As a team leader of an upcoming redesign project, The eduStyle Guide to Usable Higher-Ed Homepage Design was very useful to me. My favorite section: Recommendations. I got more take aways and ideas of what to do (and what not to do) from that one section of every university’s review than anything else in the entire book. I don’t necessarily agree with all of their recommendations - but was convinced of their perspective and credence established based on most other comments. (Cornell - “groundbreaking design?”)
It’s clever to break down universities with their pertinent stats to give their page a bit of context — the size of their internal community, where they physically reside in the country, who their primary competitors may be, etc.
A wide variety of design implementations are thoroughly reviewed and explored. It gave me a great synopsis of the types of features I’d like to incorporate into our redesign, and visual ideas of how to accomplish them. I was convinced of design styles to stay away from (low contrast links with the background color behind them) and that RSS icons can and should be incorporated (along with the being able to subscribe to the feed within the browser location bar - not just the icons).
Can you get most of this info on the edustyle.net site? Mostly. But, it wouldn’t be as concise as a 95 page handy guide at your finger tips with an easy to read/reference format - especially the Positives & Recommendations section after each home page screen shot. (Ok, so the site does that too - but not all of the comments are written with such care and professionalism, and sometimes turn into a conversation/debate.)

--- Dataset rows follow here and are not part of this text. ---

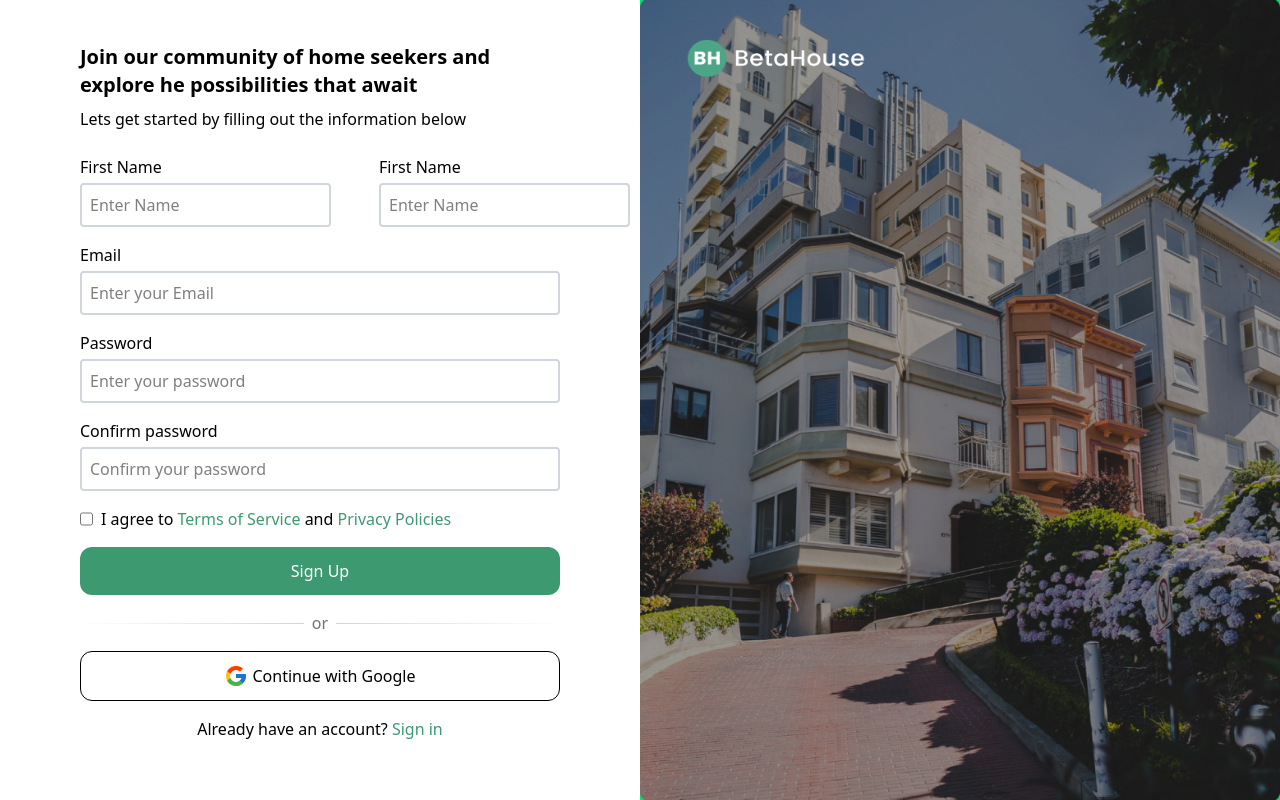
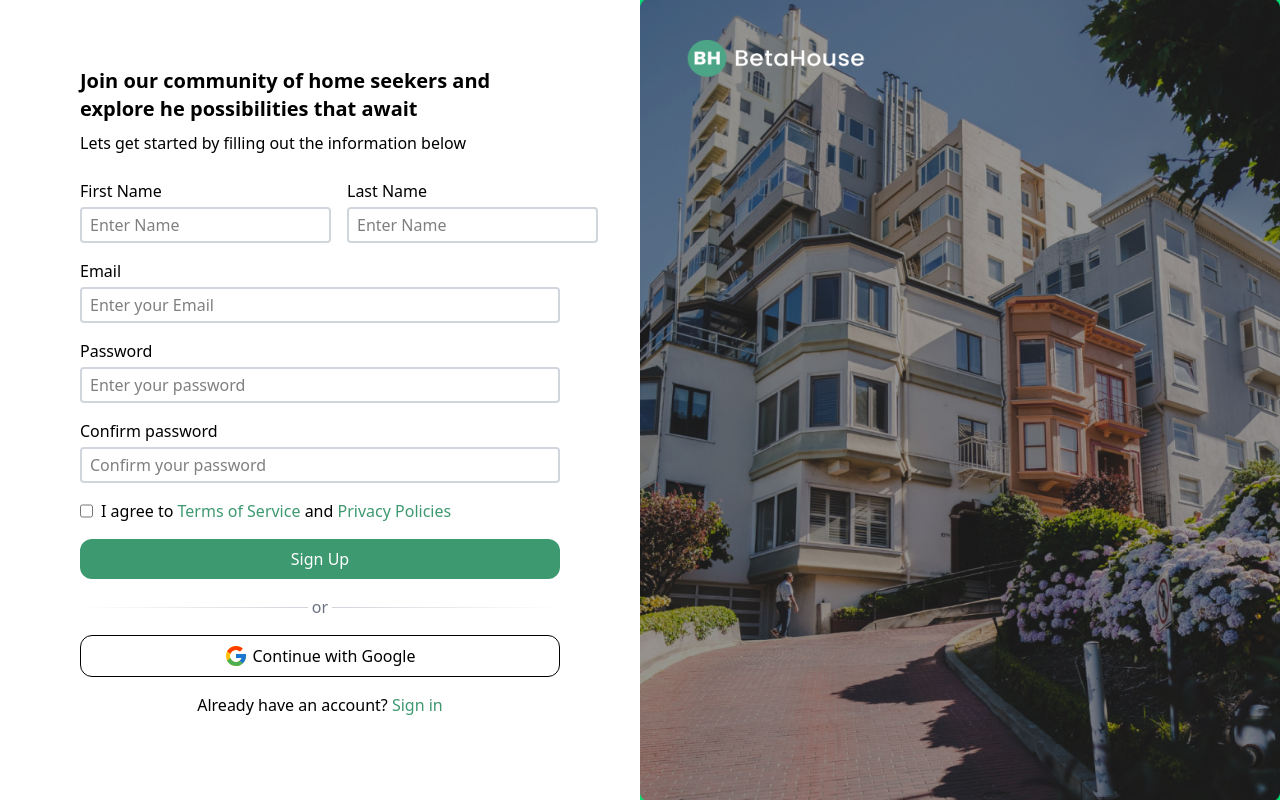
Before and after one commit to calebtdev/beta-house, a React (Vite) app: page /signup in a window 1280 px wide. Built offline with nearby package versions, Linux system fonts and the light colour scheme.

Commit message:
update on bet house frontend project

```diff
--- a/src/Pages/Signin.jsx
+++ b/src/Pages/Signin.jsx
@@ -4,39 +4,81 @@ import { FcGoogle } from "react-icons/fc";
 import { Navigate, useNavigate } from "react-router-dom";
 
 const Signin = () => {
-  const [wrongPassword, setwrongPassword] = useState();
+  const [wrongPassword, setwrongPassword] = useState("");
+  const [email, setEmail] = useState("");
+  const [password, setPassword] = useState("");
 
   const Navigate = useNavigate();
   const Signuproute = () => {
     Navigate("/signup");
     setwrongPassword("Kindly type in your correct password");
   };
+
+  const handleSubmit = async (e) => {
+    e.preventDefault();
+    console.log(email, password);
+    const clearEmail = email.trim();
+    const clearPassword = password.trim();
+
+    if (!clearEmail || !clearPassword) {
+      alert("Please fill in all fields");
+    }
+
+    if (password.length < 7) {
+      alert("Password must be at least 7 characters");
+    }
+
+    try {
+      const response = await fetch(
+        "http://localhost:4000/api/v1/user/register",
+        {
+          method: "POST",
+          headers: { "Content-Type": "application/json" },
+          body: JSON.stringify({
+            email: clearEmail,
+            password: clearPassword,
+          }),
+        }
+      );
+      const data = await response.json();
+
+      if (!response.ok) throw new Error(data.msg || "Something went wrong");
+      console.log("User loggedIn:", data);
+      navigate("/signup");
+    } catch (error) {}
+  };
+
   return (
     <section className="grid grid-cols-2 w-full max-w-[1450px] mx-auto">
       <div className="flex flex-col items-start justify-center px-[5rem] gap-2">
         <h1 className="text-xl font-bold">Welcome Back to BetaHouse</h1>
         <h3>Lets get started by filling out the information below</h3>
+
         <form
-          action=""
+          onSubmit={handleSubmit}
           className="flex flex-col gap-[1rem] py-[1rem] bg-red-00 w-full"
         >
           <div className="flex flex-col gap-1 w-full">
-            <label htmlFor="">Email</label>
+            <label>Email</label>
             <input
               type="text"
               className="border border-2 border-gray-300 rounded px-2 py-2"
               placeholder="Enter your Email"
+              value={email}
+              onChange={(e) => setEmail(e.target.value)}
             />
           </div>
           <div className="flex flex-col gap-1 w-full">
             <div className="flex flex-row justify-between">
-              <label htmlFor="">Password</label>
+              <label>Password</label>
               <span className="text-red-500">{wrongPassword}</span>
             </div>
             <input
-              type="text"
+              type="password"
               className="border border-2 border-gray-300 rounded px-2 py-2"
               placeholder="Enter your password"
+              value={password}
+              onChange={(e) => setPassword(e.target.value)}
             />
           </div>
           <div className="flex flex-row justify-between">
@@ -49,7 +91,10 @@ const Signin = () => {
             </div>
             <span className="text-red-500 cursor-pointer">Forgot Password</span>
           </div>
-          <button className="text-white bg-[#3D9970] py-3 rounded-xl cursor-pointer">
+          <button
+            className="text-white bg-[#3D9970] py-3 rounded-xl cursor-pointer"
+            type="submit"
+          >
             Sign In
           </button>
           <div className="flex items-center w-full gap-2">
--- a/src/Pages/Signup.jsx
+++ b/src/Pages/Signup.jsx
@@ -1,13 +1,89 @@
-import React from "react";
+import React, { useState } from "react";
 import signup from "../assets/images/signupimage.png";
 import { FcGoogle } from "react-icons/fc";
 import { Navigate, useNavigate } from "react-router-dom";
 
 const Signup = () => {
-  const Navigate = useNavigate();
+  const [loading, setLoading] = useState(false);
+  const [formData, setFormData] = useState({
+    firstName: "",
+    lastName: "",
+    email: "",
+    password: "",
+    confirmPassword: "",
+    passwordError: "",
+    checkbox: false,
+  });
+
+  const navigate = useNavigate();
   const signInRoute = () => {
-    Navigate("/signin");
+    navigate("/signin");
   };
+
+  const handleSubmit = async (e) => {
+    e.preventDefault();
+
+    if (formData.password.length < 7) {
+      setFormData({
+        ...formData,
+        passwordError: "Password legth must be at least 7",
+      });
+      return;
+    } else {
+      setFormData({ ...formData, passwordError: "" });
+    }
+
+    if (formData.password !== formData.confirmPassword) {
+      alert("Passwords do not match");
+      return;
+    }
+
+    if (
+      !formData.firstName.trim() ||
+      !formData.lastName.trim() ||
+      !formData.email.trim() ||
+      !formData.password.trim() ||
+      !formData.checkbox
+    ) {
+      alert("Kindly fill all fields appropriately");
+      return;
+    }
+
+    try {
+      setLoading(true);
+      console.log(
+        formData.firstName,
+        formData.lastName,
+        formData.email,
+        formData.password
+      );
+      const response = await fetch(
+        "http://localhost:4000/api/v1/user/register",
+        {
+          method: "POST",
+          headers: { "Content-Type": "application/json" },
+          body: JSON.stringify({
+            firstname: formData.firstName,
+            lastname: formData.lastName,
+            email: formData.email,
+            password: formData.password,
+          }),
+        }
+      );
+      const data = await response.json();
+
+      if (!response.ok) throw new Error(data.msg || "Something went wrong");
+      console.log("User registered:", data);
+      localStorage.setItem("token", data.data.token); // Redirect to dashboard or home
+      alert("registered successfully");
+      navigate("/signin");
+    } catch (error) {
+      setFormData({ ...formData, passwordError: error.message });
+    } finally {
+      setLoading(false); // re-enable button after request
+    }
+  };
+
   return (
     <section className="grid grid-cols-2 w-full max-w-[1450px] mx-auto">
       <div className="flex flex-col items-start justify-center px-[5rem] gap-2">
@@ -16,56 +92,85 @@ const Signup = () => {
           await
         </h1>
         <h3>Lets get started by filling out the information below</h3>
+
         <form
-          action=""
+          onSubmit={handleSubmit}
           className="flex flex-col gap-[1rem] py-[1rem] bg-red-00 w-full"
         >
-          <div className="flex flex-row gap-[3rem] w-full">
+          <div className="flex flex-row gap-[1rem] w-full">
             <div className="flex flex-col gap-1 w-full">
-              <label htmlFor="">First Name</label>
+              <label>First Name</label>
               <input
                 type="text"
-                className="border border-2 border-gray-300 rounded px-2 py-2"
+                className="border border-2 border-gray-300 rounded px-2 py-1"
                 placeholder="Enter Name"
+                value={formData.firstName}
+                onChange={(e) =>
+                  setFormData({ ...formData, firstName: e.target.value })
+                }
               />
             </div>
             <div className="flex flex-col gap-1 w-full">
-              <label htmlFor="">First Name</label>
+              <label>Last Name</label>
               <input
                 type="text"
-                className="border border-2 border-gray-300 rounded px-2 py-2"
+                className="border border-2 border-gray-300 rounded px-2 py-1"
                 placeholder="Enter Name"
+                value={formData.lastName}
+                onChange={(e) =>
+                  setFormData({ ...formData, lastName: e.target.value })
+                }
               />
             </div>
           </div>
           <div className="flex flex-col gap-1 w-full">
             <label htmlFor="">Email</label>
             <input
-              type="text"
-              className="border border-2 border-gray-300 rounded px-2 py-2"
+              type="email"
+              className="border border-2 border-gray-300 rounded px-2 py-1"
               placeholder="Enter your Email"
+              value={formData.email}
+              onChange={(e) =>
+                setFormData({ ...formData, email: e.target.value })
+              }
             />
           </div>
           <div className="flex flex-col gap-1 w-full">
-            <label htmlFor="">Password</label>
+            <div className="flex flex-row justify-between">
+              <label htmlFor="">Password</label>
+              <span className="text-red-500">{formData.passwordError}</span>
+            </div>
+
             <input
-              type="text"
-              className="border border-2 border-gray-300 rounded px-2 py-2"
+              type="password"
+              className="border border-2 border-gray-300 rounded px-2 py-1"
               placeholder="Enter your password"
+              value={formData.password}
+              onChange={(e) =>
+                setFormData({ ...formData, password: e.target.value })
+              }
             />
           </div>
           <div className="flex flex-col gap-1 w-full">
             <label htmlFor="">Confirm password</label>
             <input
-              type="text"
-              className="border border-2 border-gray-300 rounded px-2 py-2"
+              type="password"
+              className="border border-2 border-gray-300 rounded px-2 py-1"
               placeholder="Confirm your password"
+              value={formData.confirmPassword}
+              onChange={(e) =>
+                setFormData({ ...formData, confirmPassword: e.target.value })
+              }
             />
           </div>
           <div className="flex flex-row gap-2">
             <input
               type="checkbox"
-              className="focus:bg-[#3D9970] focus:text-red-100"
+              className="accent-green-700 text-white"
+              value={formData.checkbox}
+              onChange={(e) =>
+                setFormData({ ...formData, checkbox: e.target.checked })
+              }
             />
             <h6>
               I agree to{" "}
@@ -78,10 +183,14 @@ const Signup = () => {
               </span>{" "}
             </h6>
           </div>
-          <button className="text-white bg-[#3D9970] py-3 rounded-xl cursor-pointer">
-            Sign Up
+          <button
+            className="text-white bg-[#3D9970] py-2 rounded-xl cursor-pointer"
+            type="submit"
+            disabled={loading}
+          >
+            {loading ? "Submitting..." : "Sign Up"}
           </button>
-          <div className="flex items-center w-full gap-2">
+          <div className="flex items-center w-full gap-1">
             {/* Left HR */}
             <div className="flex-1 h-px bg-gradient-to-l from-gray-300 to-transparent"></div>
 
@@ -93,7 +202,7 @@ const Signup = () => {
             <div className="flex-1 h-px bg-gradient-to-r from-gray-300 to-transparent"></div>
           </div>
 
-          <button className="text-black bg-white border py-3 rounded-xl flex items-center justify-center gap-1 cursor-pointer">
+          <button className="text-black bg-white border py-2 rounded-xl flex items-center justify-center gap-1 cursor-pointer">
             <FcGoogle size={24} />
             Continue with Google
           </button>
```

If you’re going through an upcoming redesign/refresh, are new to higher ed, or are looking for ammunition to clean up your home page and/or add new features, buy it. Read it. It’s worth it.